- **WORK INSTRUCTIONS**: Show all lines containing "PERS" from the data below.

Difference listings
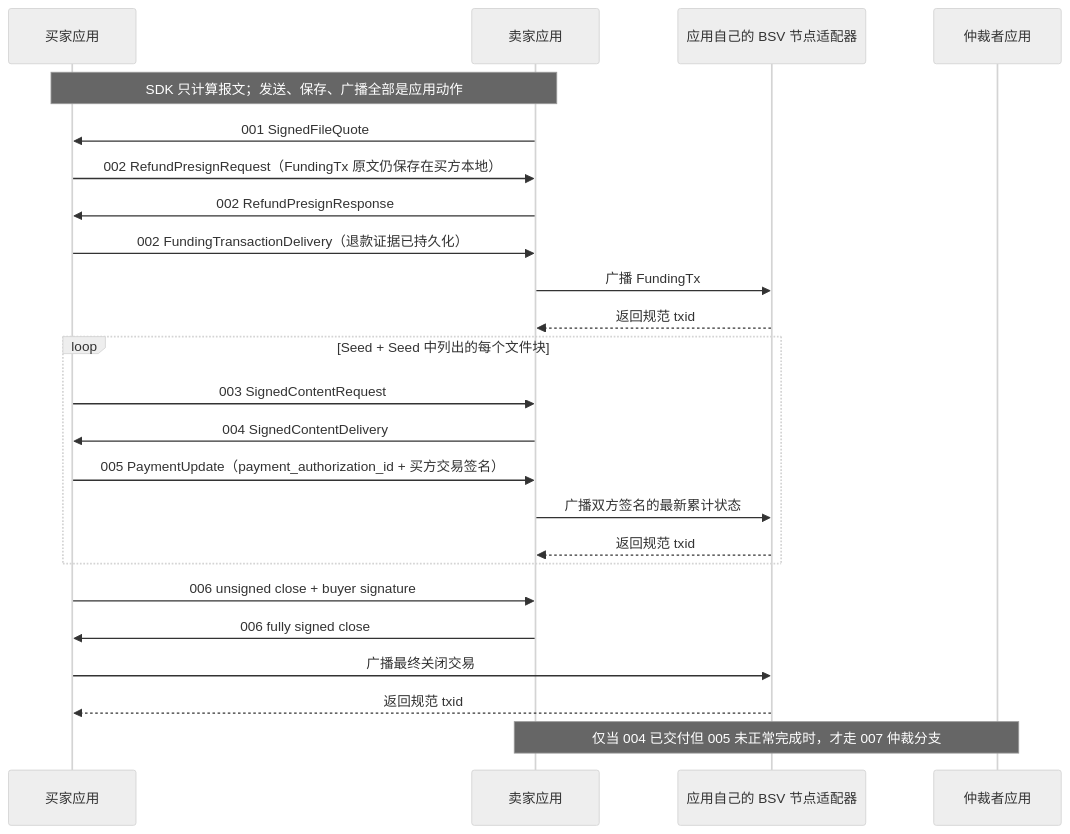
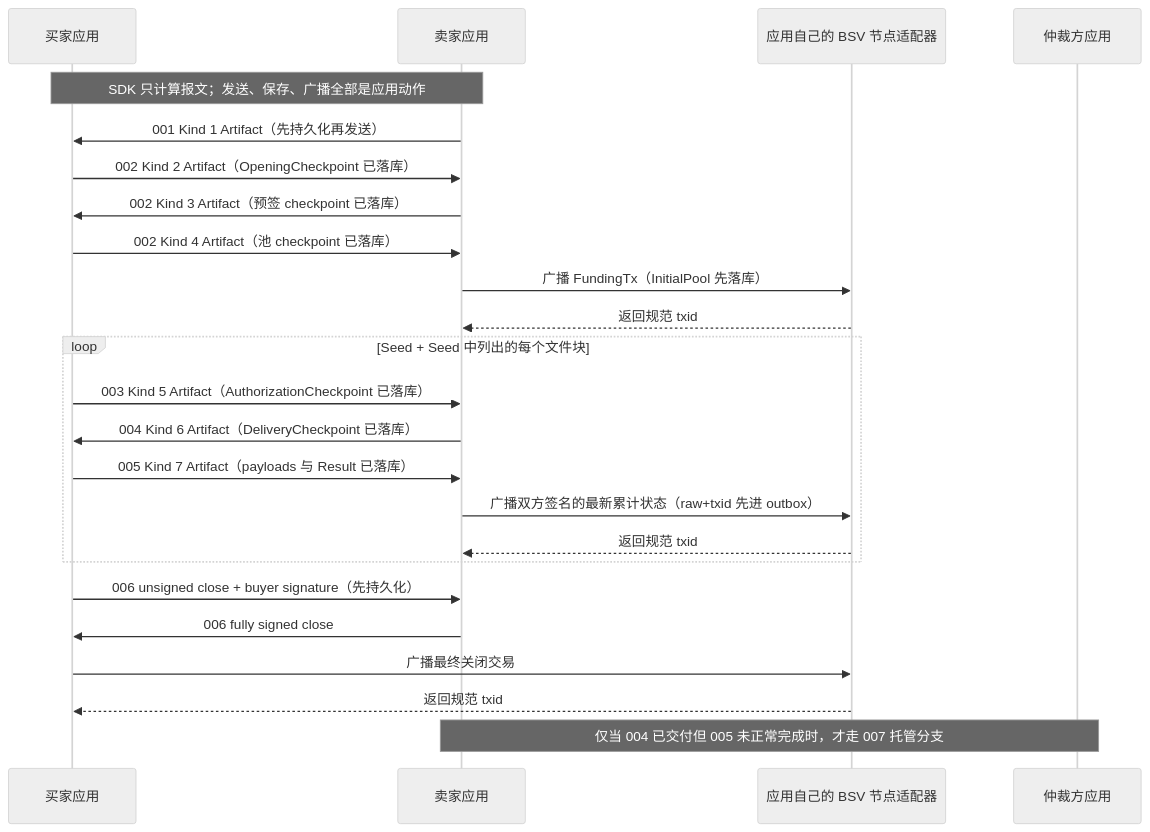
One commit to bsv8/go-bitfs changed the diagram in docs/complete-file-purchase/README.md. Above: the diagram before and after it, drawn with Mermaid (neutral theme). The commit also changed other lines of this file and 138 other files, not shown here.

````diff
--- a/docs/complete-file-purchase/README.md
+++ b/docs/complete-file-purchase/README.md
@@ -27,30 +27,30 @@
 ```mermaid
 sequenceDiagram
     participant B as 买家应用
     participant S as 卖家应用
     participant N as 应用自己的 BSV 节点适配器
-    participant A as 仲裁者应用
+    participant A as 仲裁方应用
 
     Note over B,S: SDK 只计算报文；发送、保存、广播全部是应用动作
-    S->>B: 001 SignedFileQuote
-    B->>S: 002 RefundPresignRequest（FundingTx 原文仍保存在买方本地）
-    S->>B: 002 RefundPresignResponse
-    B->>S: 002 FundingTransactionDelivery（退款证据已持久化）
-    S->>N: 广播 FundingTx
+    S->>B: 001 Kind 1 Artifact（先持久化再发送）
+    B->>S: 002 Kind 2 Artifact（OpeningCheckpoint 已落库）
+    S->>B: 002 Kind 3 Artifact（预签 checkpoint 已落库）
+    B->>S: 002 Kind 4 Artifact（池 checkpoint 已落库）
+    S->>N: 广播 FundingTx（InitialPool 先落库）
     N-->>S: 返回规范 txid
 
     loop Seed + Seed 中列出的每个文件块
-        B->>S: 003 SignedContentRequest
-        S->>B: 004 SignedContentDelivery
-        B->>S: 005 PaymentUpdate（payment_authorization_id + 买方交易签名）
-        S->>N: 广播双方签名的最新累计状态
+        B->>S: 003 Kind 5 Artifact（AuthorizationCheckpoint 已落库）
+        S->>B: 004 Kind 6 Artifact（DeliveryCheckpoint 已落库）
+        B->>S: 005 Kind 7 Artifact（payloads 与 Result 已落库）
+        S->>N: 广播双方签名的最新累计状态（raw+txid 先进 outbox）
         N-->>S: 返回规范 txid
     end
 
-    B->>S: 006 unsigned close + buyer signature
+    B->>S: 006 unsigned close + buyer signature（先持久化）
     S->>B: 006 fully signed close
     B->>N: 广播最终关闭交易
     N-->>B: 返回规范 txid
 
-    Note over S,A: 仅当 004 已交付但 005 未正常完成时，才走 007 仲裁分支
+    Note over S,A: 仅当 004 已交付但 005 未正常完成时，才走 007 托管分支
 ```
````
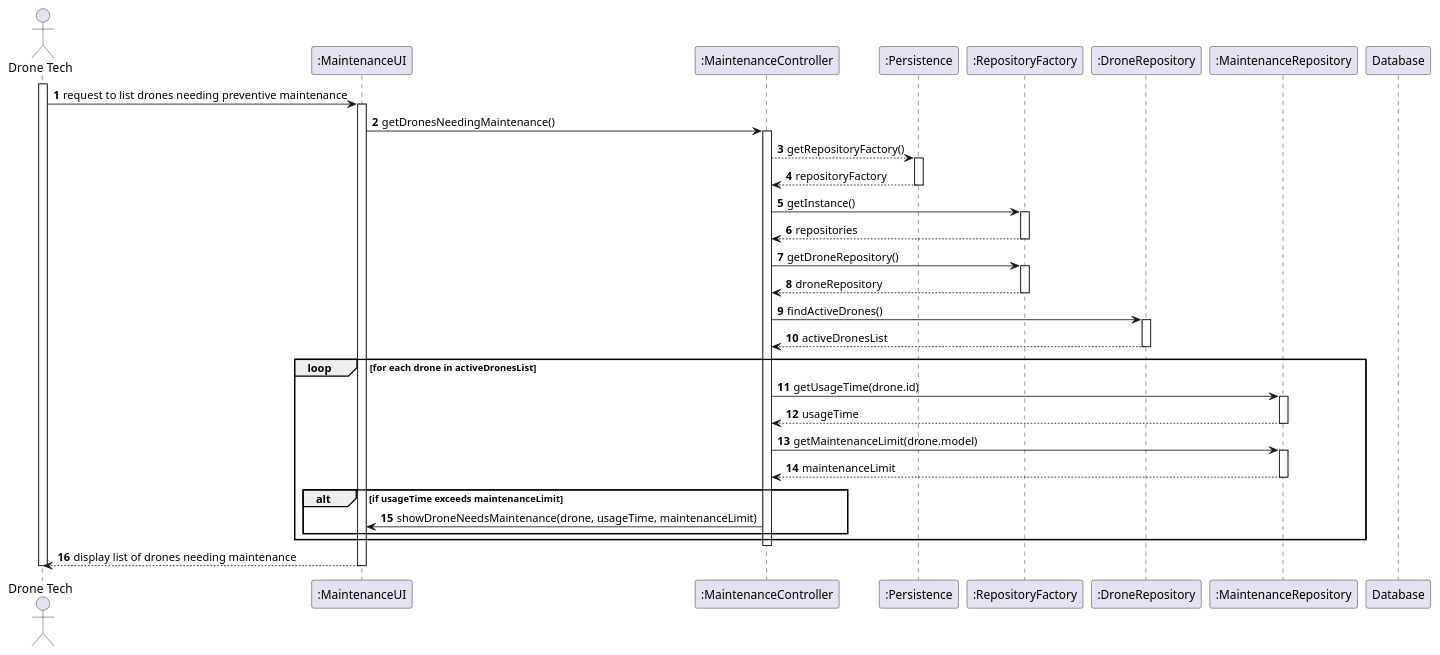
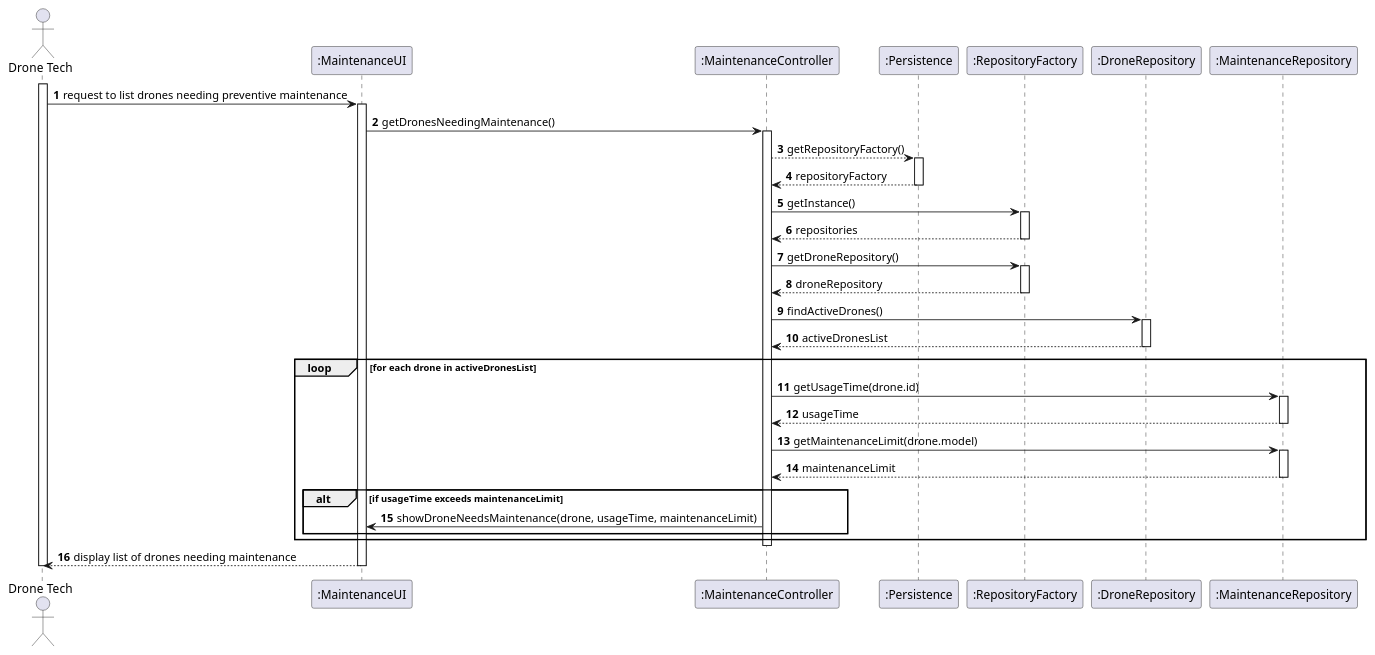
The diagram in docs/SPRINT_3/US328/puml/sequence_diagram_328.puml (diogoveirospro/sem4pi-2024-2025-sem4pi_2024_2025_g44), drawn with PlantUML before and after one commit. The commit also changed 2 other files, not shown here.

Commit message:
Changes done in sequence diagram of 326 327 and 328

```diff
--- a/docs/SPRINT_3/US328/puml/sequence_diagram_328.puml
+++ b/docs/SPRINT_3/US328/puml/sequence_diagram_328.puml
@@ -1,65 +1,64 @@
 @startuml
 'skinparam monochrome
 
 skinparam packageStyle rectangle
 skinparam shadowing false
 
 autonumber
 
 actor "Drone Tech" as DT
 participant ":MaintenanceUI" as UI
 participant ":MaintenanceController" as CTRL
 participant ":Persistence" as PERS
 participant ":RepositoryFactory" as REPOS
 participant ":DroneRepository" as DRONE_REPO
 participant ":MaintenanceRepository" as MAINT_REPO
-participant "Database" as DB
 
 activate DT
 
 DT -> UI : request to list drones needing preventive maintenance
 activate UI
     UI -> CTRL : getDronesNeedingMaintenance()
     activate CTRL
 
     CTRL --> PERS : getRepositoryFactory()
     activate PERS
     PERS --> CTRL : repositoryFactory
     deactivate PERS
 
     CTRL -> REPOS : getInstance()
     activate REPOS
     REPOS --> CTRL : repositories
     deactivate REPOS
 
     CTRL -> REPOS : getDroneRepository()
     activate REPOS
     REPOS --> CTRL : droneRepository
     deactivate REPOS
 
     CTRL -> DRONE_REPO : findActiveDrones()
     activate DRONE_REPO
     DRONE_REPO --> CTRL : activeDronesList
     deactivate DRONE_REPO
 
     loop for each drone in activeDronesList
         CTRL -> MAINT_REPO : getUsageTime(drone.id)
         activate MAINT_REPO
         MAINT_REPO --> CTRL : usageTime
         deactivate MAINT_REPO
 
         CTRL -> MAINT_REPO : getMaintenanceLimit(drone.model)
         activate MAINT_REPO
         MAINT_REPO --> CTRL : maintenanceLimit
         deactivate MAINT_REPO
 
         alt if usageTime exceeds maintenanceLimit
             CTRL -> UI : showDroneNeedsMaintenance(drone, usageTime, maintenanceLimit)
         end
     end
     deactivate CTRL
 
 UI --> DT : display list of drones needing maintenance
 deactivate UI
 deactivate DT
 @enduml
```
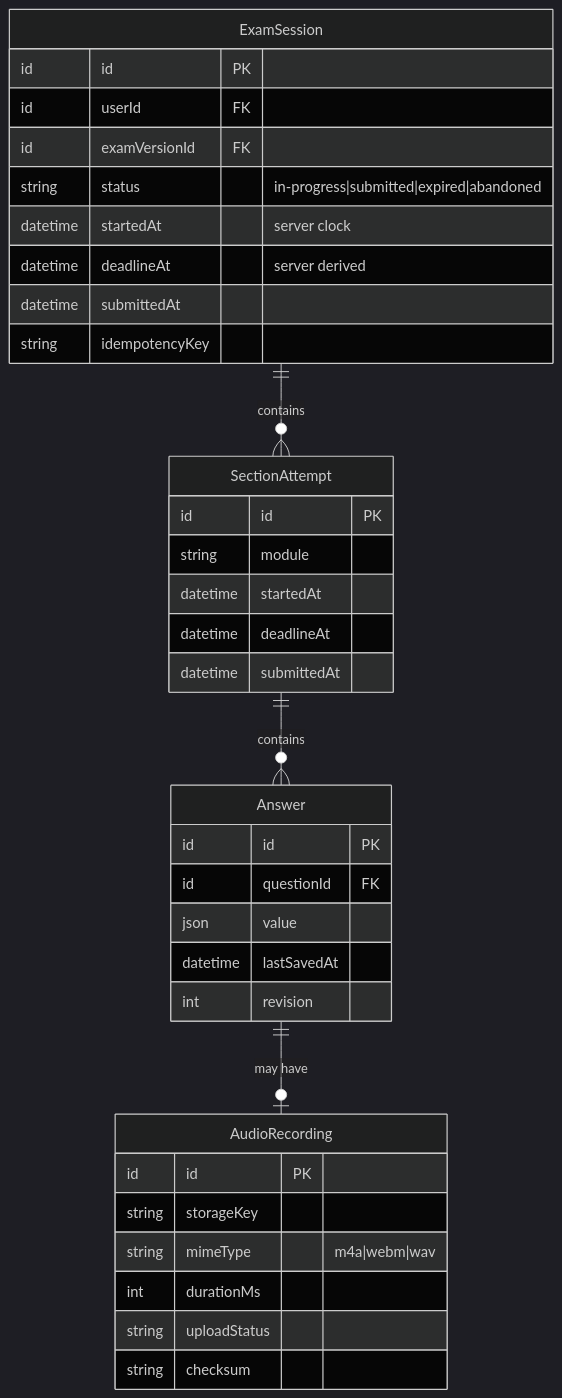
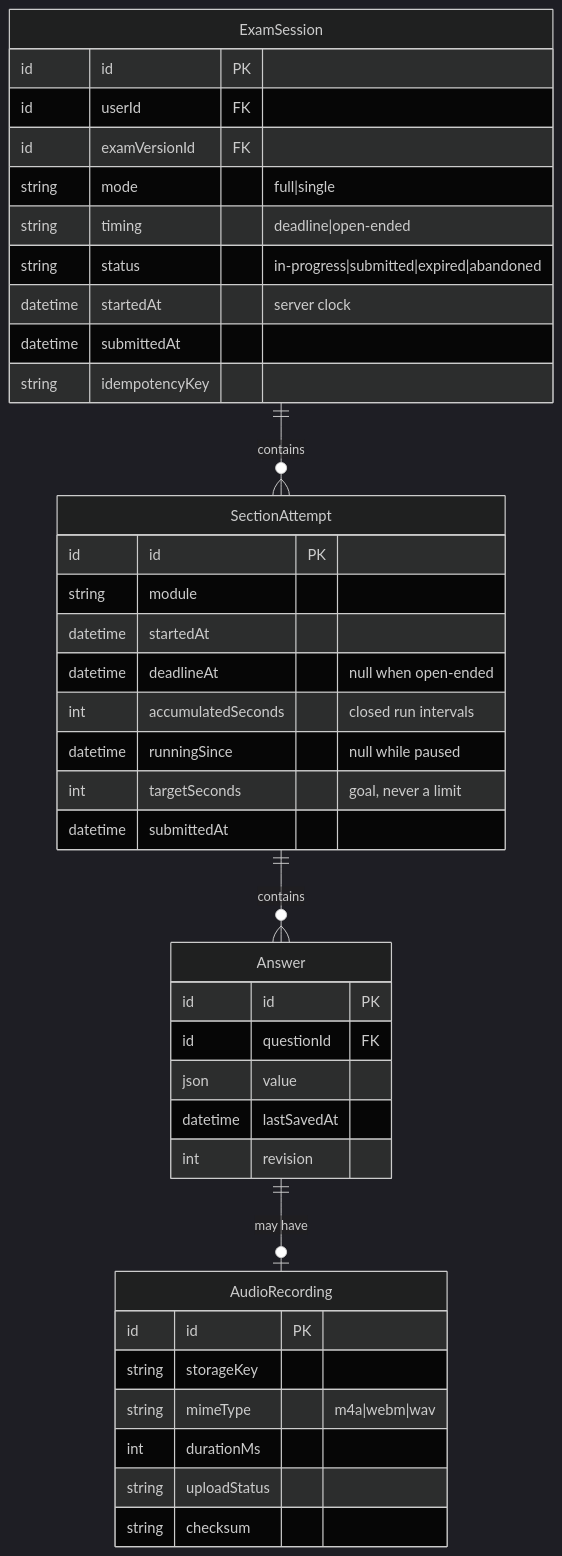
One commit to thang-dev-aptech/vni-ielts-ai changed the fourth of 8 diagrams in docs/domain/domain-model.md. Above: the diagram before and after it, drawn with Mermaid (dark theme). The commit also changed other lines of this file and 286 other files, not shown here.

````diff
--- a/docs/domain/domain-model.md
+++ b/docs/domain/domain-model.md
@@ -184,39 +360,43 @@
 ```mermaid
 erDiagram
     ExamSession ||--o{ SectionAttempt : "contains"
     SectionAttempt ||--o{ Answer : "contains"
     Answer ||--o| AudioRecording : "may have"
 
     ExamSession {
         id id PK
         id userId FK
         id examVersionId FK
+        string mode "full|single"
+        string timing "deadline|open-ended"
         string status "in-progress|submitted|expired|abandoned"
         datetime startedAt "server clock"
-        datetime deadlineAt "server derived"
         datetime submittedAt
         string idempotencyKey
     }
     SectionAttempt {
         id id PK
         string module
         datetime startedAt
-        datetime deadlineAt
+        datetime deadlineAt "null when open-ended"
+        int accumulatedSeconds "closed run intervals"
+        datetime runningSince "null while paused"
+        int targetSeconds "goal, never a limit"
         datetime submittedAt
     }
     Answer {
         id id PK
         id questionId FK
         json value
         datetime lastSavedAt
         int revision
     }
     AudioRecording {
         id id PK
         string storageKey
         string mimeType "m4a|webm|wav"
         int durationMs
         string uploadStatus
         string checksum
     }
 ```
````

- **ANSWER**:
 participant ":Persistence" as PERS
     CTRL --> PERS : getRepositoryFactory()
     activate PERS
     PERS --> CTRL : repositoryFactory
     deactivate PERS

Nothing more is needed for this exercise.